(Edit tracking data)
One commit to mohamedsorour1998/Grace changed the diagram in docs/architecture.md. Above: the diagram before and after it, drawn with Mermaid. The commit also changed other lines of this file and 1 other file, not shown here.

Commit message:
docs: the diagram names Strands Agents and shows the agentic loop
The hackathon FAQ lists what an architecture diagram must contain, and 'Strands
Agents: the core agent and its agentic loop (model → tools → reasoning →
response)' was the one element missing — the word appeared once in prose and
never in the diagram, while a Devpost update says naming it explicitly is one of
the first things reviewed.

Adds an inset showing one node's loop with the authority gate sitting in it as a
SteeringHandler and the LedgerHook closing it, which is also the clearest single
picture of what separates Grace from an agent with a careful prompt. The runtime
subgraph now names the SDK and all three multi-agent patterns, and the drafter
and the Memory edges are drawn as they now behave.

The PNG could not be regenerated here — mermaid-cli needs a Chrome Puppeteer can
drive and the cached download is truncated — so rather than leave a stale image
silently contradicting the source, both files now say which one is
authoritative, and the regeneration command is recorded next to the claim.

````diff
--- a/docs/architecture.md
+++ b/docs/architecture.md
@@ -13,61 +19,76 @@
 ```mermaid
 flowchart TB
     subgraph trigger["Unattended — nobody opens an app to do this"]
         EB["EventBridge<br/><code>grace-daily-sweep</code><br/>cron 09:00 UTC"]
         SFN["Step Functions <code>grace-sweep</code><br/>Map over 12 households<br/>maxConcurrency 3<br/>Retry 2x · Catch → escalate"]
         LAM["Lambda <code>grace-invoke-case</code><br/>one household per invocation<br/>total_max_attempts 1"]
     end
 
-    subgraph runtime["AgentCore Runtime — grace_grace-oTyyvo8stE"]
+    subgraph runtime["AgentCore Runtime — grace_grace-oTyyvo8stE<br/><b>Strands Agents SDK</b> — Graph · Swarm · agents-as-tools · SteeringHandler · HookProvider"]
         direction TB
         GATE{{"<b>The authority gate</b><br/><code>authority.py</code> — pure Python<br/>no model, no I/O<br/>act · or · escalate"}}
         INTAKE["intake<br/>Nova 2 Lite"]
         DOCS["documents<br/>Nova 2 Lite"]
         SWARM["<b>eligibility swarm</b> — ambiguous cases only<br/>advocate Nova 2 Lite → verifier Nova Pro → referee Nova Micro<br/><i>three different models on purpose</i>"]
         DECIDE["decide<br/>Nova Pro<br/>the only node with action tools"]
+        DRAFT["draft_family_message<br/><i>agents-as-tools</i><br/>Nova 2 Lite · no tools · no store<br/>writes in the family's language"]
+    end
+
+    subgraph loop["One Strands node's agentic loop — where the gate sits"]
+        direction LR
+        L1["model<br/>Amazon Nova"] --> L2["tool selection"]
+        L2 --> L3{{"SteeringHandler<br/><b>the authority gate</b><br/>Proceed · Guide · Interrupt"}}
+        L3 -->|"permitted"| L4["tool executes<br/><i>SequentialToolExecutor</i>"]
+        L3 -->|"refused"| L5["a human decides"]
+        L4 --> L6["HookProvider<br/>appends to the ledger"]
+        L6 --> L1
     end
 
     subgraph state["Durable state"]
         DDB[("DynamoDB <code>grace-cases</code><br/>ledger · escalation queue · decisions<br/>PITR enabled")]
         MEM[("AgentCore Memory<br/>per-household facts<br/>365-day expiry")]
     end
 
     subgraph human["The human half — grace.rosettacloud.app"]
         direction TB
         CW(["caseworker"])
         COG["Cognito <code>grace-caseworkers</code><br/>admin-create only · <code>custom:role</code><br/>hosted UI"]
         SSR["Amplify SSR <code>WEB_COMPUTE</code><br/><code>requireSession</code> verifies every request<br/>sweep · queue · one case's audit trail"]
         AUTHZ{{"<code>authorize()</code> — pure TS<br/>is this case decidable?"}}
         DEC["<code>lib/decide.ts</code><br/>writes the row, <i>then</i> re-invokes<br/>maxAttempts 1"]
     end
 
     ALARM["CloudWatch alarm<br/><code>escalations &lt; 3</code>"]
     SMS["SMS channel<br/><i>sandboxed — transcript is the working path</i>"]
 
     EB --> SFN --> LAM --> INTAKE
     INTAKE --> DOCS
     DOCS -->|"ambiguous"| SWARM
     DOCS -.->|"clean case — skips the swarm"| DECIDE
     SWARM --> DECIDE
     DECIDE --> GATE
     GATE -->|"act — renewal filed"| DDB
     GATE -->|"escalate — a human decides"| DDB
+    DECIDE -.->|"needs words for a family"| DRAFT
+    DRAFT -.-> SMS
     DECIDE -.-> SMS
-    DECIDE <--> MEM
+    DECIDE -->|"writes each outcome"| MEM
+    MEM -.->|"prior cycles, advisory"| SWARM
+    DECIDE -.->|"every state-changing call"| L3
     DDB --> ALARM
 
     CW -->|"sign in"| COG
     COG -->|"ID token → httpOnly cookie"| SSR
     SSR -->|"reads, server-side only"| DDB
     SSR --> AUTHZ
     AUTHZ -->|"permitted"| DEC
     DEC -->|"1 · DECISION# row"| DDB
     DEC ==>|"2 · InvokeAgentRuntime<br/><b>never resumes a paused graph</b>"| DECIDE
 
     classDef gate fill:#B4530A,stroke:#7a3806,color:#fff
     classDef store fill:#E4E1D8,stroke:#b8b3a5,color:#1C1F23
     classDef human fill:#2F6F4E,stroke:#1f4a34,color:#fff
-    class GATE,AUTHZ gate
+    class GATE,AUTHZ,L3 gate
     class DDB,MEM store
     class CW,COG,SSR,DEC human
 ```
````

WHAT IS EXPECTED: Start at the first line of the data above. Stop after the line containing "response)' was the", reproducing each line exactly and adding nothing.

TASK RESPONSE:
One commit to mohamedsorour1998/Grace changed the diagram in docs/architecture.md. Above: the diagram before and after it, drawn with Mermaid. The commit also changed other lines of this file and 1 other file, not shown here.

Commit message:
docs: the diagram names Strands Agents and shows the agentic loop
The hackathon FAQ lists what an architecture diagram must contain, and 'Strands
Agents: the core agent and its agentic loop (model → tools → reasoning →
response)' was the one element missing — the word appeared once in prose and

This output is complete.